EXERCISE DESCRIPTION: The answer should be a single number: how many lines of the entries below hold the word "html".

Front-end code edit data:
########################################
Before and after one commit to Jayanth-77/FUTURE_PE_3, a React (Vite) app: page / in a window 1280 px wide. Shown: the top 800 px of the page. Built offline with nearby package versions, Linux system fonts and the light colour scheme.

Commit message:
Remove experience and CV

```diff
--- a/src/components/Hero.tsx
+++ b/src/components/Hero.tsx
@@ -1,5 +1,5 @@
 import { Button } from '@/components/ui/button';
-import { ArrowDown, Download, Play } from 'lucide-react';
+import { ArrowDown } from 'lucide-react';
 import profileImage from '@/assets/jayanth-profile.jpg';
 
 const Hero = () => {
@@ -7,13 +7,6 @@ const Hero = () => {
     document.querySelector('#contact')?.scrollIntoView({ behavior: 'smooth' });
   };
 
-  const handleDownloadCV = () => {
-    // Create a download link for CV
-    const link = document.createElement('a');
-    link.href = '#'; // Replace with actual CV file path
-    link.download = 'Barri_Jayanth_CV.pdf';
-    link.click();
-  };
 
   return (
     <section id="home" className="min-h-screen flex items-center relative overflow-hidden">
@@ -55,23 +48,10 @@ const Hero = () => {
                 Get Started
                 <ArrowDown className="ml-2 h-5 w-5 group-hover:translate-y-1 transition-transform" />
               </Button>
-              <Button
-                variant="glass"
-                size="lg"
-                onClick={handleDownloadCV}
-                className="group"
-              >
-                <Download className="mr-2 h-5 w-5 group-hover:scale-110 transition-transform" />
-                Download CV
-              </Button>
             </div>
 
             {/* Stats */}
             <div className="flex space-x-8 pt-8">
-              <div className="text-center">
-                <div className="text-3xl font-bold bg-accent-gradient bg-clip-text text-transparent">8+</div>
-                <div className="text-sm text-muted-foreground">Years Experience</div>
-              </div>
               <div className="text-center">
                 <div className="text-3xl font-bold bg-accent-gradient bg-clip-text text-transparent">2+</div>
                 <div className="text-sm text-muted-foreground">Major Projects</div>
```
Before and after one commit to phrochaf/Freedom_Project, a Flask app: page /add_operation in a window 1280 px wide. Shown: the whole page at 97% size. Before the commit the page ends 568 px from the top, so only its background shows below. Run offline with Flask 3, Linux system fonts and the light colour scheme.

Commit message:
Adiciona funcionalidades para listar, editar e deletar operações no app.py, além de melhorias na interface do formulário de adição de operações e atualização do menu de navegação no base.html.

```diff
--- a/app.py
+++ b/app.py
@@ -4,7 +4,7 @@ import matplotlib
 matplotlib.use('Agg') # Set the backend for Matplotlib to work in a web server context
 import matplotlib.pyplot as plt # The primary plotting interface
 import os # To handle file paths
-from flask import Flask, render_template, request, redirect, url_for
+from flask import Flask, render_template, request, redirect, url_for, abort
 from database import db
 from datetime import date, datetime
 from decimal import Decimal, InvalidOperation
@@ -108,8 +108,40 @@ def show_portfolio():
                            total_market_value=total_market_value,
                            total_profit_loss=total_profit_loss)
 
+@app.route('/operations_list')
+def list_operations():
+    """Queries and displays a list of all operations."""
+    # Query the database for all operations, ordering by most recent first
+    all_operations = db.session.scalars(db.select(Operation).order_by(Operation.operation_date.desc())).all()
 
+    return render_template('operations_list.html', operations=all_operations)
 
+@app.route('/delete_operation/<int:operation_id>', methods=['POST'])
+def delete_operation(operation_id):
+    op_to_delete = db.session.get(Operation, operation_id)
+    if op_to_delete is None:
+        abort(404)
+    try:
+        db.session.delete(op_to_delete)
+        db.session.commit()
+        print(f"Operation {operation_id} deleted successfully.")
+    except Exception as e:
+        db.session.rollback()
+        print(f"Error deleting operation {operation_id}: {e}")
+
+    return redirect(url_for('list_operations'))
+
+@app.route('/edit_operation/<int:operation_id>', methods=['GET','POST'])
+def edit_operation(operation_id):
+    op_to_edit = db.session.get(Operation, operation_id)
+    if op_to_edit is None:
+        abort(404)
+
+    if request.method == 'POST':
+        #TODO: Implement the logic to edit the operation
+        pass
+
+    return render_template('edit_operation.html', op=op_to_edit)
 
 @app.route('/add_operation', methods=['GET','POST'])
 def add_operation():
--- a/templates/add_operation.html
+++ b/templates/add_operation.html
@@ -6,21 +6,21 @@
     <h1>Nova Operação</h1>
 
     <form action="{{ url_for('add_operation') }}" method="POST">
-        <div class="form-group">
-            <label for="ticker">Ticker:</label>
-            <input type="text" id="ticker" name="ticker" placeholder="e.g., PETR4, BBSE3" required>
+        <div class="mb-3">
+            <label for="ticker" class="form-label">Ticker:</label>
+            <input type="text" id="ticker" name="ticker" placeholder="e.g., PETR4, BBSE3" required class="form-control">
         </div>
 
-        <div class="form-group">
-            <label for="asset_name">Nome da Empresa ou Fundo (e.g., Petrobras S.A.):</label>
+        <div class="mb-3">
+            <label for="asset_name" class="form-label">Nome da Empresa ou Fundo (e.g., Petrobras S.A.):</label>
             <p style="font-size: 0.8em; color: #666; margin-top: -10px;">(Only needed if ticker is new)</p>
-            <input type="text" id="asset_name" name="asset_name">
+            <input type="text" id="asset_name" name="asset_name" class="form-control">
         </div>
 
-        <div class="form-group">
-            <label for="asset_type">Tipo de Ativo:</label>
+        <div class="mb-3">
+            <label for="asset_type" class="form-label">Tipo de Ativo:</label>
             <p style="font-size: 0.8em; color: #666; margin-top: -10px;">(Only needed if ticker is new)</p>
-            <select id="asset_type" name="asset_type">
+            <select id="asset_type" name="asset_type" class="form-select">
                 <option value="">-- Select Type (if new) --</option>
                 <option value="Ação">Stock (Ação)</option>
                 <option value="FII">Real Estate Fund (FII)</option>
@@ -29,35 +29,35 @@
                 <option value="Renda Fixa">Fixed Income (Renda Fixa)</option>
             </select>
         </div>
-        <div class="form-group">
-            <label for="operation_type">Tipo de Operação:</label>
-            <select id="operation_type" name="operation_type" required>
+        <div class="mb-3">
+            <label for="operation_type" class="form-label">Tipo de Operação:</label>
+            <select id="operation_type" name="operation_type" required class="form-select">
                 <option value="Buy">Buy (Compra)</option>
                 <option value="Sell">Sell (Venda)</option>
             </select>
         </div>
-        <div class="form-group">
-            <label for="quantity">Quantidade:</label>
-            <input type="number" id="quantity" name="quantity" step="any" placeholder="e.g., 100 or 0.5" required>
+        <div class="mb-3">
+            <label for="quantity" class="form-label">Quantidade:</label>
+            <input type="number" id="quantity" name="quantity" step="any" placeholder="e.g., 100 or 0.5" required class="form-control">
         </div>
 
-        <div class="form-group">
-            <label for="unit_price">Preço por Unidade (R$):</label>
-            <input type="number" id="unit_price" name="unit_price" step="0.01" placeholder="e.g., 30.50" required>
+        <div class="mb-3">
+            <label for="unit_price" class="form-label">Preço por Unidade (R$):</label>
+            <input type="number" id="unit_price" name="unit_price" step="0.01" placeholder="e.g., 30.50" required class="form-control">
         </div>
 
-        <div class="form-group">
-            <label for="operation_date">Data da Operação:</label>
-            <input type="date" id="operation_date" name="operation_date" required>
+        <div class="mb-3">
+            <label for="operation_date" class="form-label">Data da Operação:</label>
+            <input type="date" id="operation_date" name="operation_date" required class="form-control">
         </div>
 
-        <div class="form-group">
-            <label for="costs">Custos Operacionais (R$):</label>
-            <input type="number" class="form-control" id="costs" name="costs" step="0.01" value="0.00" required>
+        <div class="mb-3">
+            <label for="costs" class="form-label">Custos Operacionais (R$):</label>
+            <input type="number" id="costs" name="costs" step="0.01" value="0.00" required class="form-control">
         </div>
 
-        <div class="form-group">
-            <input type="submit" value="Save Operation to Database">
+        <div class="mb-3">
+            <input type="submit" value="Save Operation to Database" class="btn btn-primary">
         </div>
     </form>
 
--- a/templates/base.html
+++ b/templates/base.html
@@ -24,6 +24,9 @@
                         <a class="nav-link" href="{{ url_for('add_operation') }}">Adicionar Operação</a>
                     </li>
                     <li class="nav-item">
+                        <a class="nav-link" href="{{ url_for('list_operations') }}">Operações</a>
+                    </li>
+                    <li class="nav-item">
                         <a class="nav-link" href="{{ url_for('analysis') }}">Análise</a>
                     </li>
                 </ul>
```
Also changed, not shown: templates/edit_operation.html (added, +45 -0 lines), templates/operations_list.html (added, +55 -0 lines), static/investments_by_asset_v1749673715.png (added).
########################################
SOLUTION FOR THIS PROBLEM: 8